Source information:

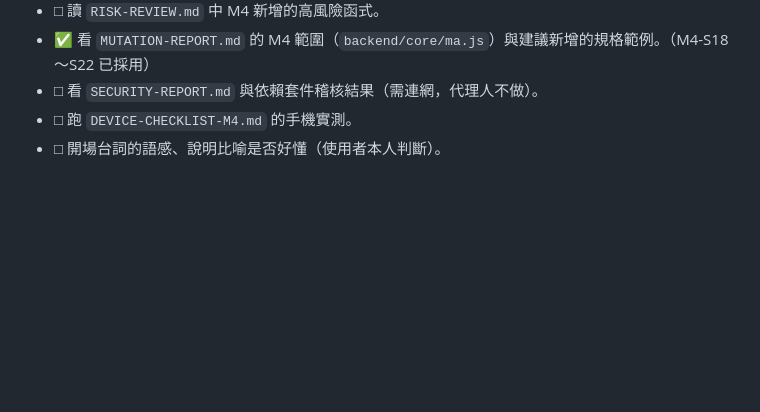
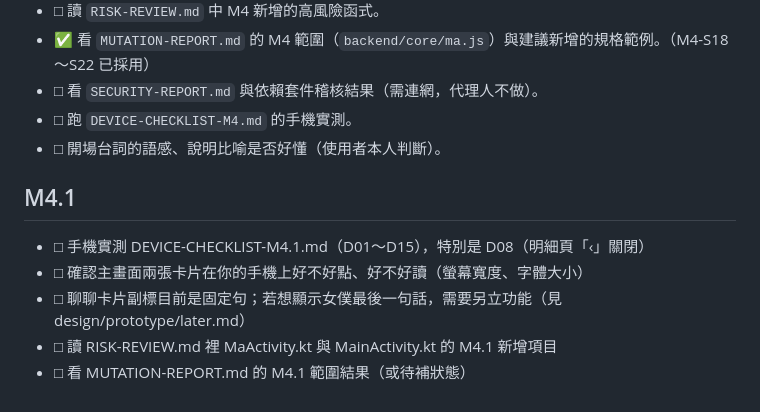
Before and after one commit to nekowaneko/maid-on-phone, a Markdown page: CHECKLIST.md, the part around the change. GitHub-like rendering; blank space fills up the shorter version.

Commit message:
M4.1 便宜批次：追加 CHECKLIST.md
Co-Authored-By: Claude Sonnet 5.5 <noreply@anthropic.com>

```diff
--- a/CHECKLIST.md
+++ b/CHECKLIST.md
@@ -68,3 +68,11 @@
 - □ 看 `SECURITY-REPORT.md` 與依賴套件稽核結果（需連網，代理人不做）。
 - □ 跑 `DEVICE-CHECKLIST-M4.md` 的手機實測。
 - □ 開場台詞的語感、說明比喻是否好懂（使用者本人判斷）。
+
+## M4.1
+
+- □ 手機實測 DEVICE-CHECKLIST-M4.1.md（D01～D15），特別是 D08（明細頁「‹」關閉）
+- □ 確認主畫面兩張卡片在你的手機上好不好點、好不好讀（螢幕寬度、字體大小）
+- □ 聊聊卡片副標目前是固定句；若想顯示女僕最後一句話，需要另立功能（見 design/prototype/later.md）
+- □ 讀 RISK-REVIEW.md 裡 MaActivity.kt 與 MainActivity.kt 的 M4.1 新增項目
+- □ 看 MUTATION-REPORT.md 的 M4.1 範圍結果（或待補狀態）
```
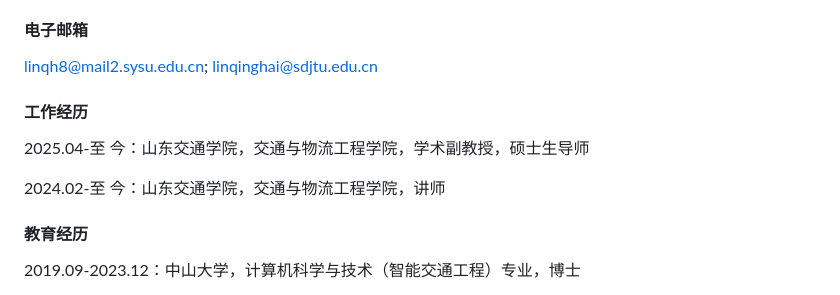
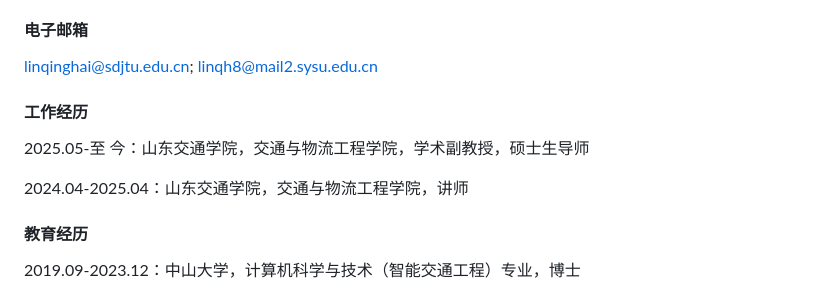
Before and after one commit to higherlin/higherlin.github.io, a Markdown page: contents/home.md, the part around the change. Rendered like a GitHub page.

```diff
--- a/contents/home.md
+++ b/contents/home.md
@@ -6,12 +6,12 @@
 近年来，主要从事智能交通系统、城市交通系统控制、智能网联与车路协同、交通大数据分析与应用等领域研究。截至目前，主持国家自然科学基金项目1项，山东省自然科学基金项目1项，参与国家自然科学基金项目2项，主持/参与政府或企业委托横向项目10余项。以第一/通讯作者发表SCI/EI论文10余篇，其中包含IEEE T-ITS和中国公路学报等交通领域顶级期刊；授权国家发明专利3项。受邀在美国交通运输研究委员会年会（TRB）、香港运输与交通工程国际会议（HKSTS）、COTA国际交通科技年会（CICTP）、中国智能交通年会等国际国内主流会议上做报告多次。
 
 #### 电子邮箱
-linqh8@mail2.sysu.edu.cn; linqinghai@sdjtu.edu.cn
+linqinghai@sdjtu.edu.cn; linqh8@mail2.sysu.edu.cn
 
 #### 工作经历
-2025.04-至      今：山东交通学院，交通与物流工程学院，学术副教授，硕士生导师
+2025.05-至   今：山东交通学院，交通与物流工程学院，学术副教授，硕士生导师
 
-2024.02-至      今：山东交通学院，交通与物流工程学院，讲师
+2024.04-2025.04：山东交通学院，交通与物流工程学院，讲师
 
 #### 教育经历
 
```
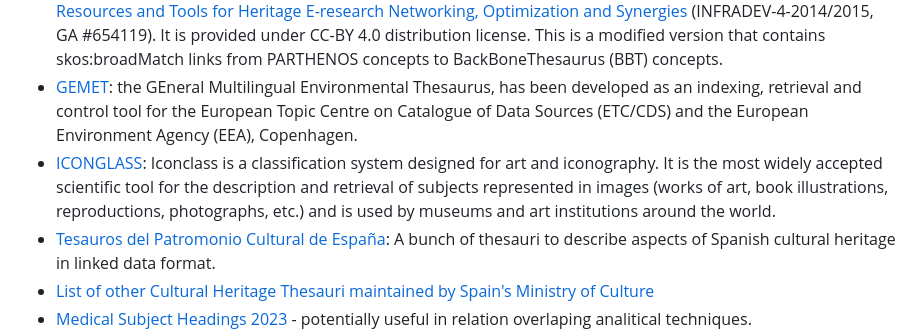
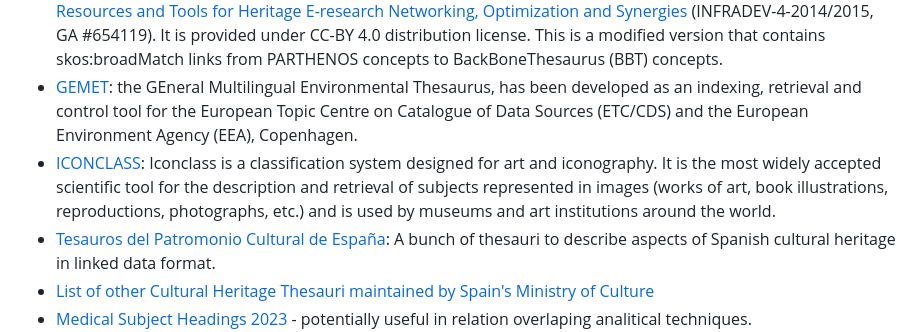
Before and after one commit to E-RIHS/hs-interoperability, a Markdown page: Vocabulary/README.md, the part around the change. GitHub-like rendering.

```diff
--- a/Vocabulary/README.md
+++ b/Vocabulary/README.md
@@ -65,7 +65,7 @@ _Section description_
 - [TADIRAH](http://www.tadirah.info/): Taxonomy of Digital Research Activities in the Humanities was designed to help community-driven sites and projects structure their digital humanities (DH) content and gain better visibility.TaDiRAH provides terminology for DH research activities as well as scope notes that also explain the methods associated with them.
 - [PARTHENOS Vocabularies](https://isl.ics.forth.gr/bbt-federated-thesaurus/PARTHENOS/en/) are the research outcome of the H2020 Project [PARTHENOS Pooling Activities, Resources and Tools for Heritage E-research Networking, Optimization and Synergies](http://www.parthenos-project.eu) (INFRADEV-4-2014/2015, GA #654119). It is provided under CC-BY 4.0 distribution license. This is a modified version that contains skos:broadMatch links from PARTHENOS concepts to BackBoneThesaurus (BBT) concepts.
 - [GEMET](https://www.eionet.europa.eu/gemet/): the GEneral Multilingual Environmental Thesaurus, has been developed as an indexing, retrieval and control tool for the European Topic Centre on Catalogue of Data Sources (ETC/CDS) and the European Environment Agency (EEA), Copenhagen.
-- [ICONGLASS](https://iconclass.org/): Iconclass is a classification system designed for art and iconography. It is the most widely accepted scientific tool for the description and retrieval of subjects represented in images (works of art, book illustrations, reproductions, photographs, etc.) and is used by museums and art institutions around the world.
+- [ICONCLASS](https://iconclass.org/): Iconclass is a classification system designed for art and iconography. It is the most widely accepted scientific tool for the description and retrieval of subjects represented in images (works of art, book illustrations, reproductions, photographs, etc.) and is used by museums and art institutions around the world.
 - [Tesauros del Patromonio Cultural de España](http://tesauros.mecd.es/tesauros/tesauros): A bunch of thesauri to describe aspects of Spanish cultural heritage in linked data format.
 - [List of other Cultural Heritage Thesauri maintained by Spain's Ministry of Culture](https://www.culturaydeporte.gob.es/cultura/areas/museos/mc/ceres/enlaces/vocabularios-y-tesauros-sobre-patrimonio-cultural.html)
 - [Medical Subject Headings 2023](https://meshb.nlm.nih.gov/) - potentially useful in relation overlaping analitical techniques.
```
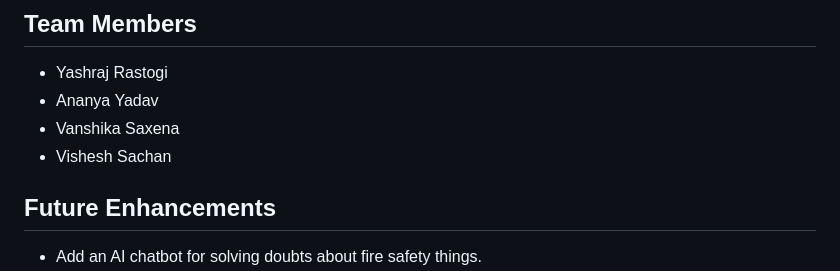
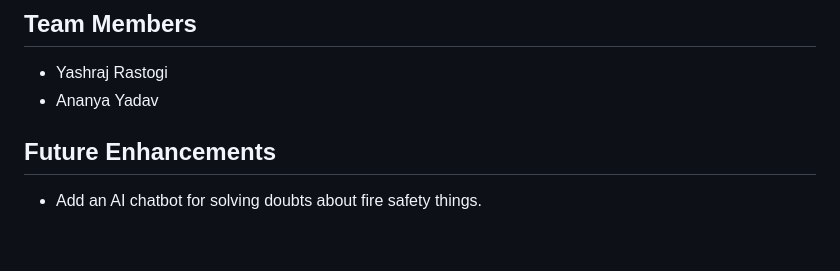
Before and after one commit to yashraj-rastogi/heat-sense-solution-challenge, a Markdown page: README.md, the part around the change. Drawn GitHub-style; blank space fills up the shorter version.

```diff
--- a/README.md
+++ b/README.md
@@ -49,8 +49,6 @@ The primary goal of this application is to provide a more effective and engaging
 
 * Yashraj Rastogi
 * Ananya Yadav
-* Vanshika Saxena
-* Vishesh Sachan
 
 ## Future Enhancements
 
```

About this task:
Among the lines of the listing above, count those that include the string "fills" and give that total alone.

Written reply:
2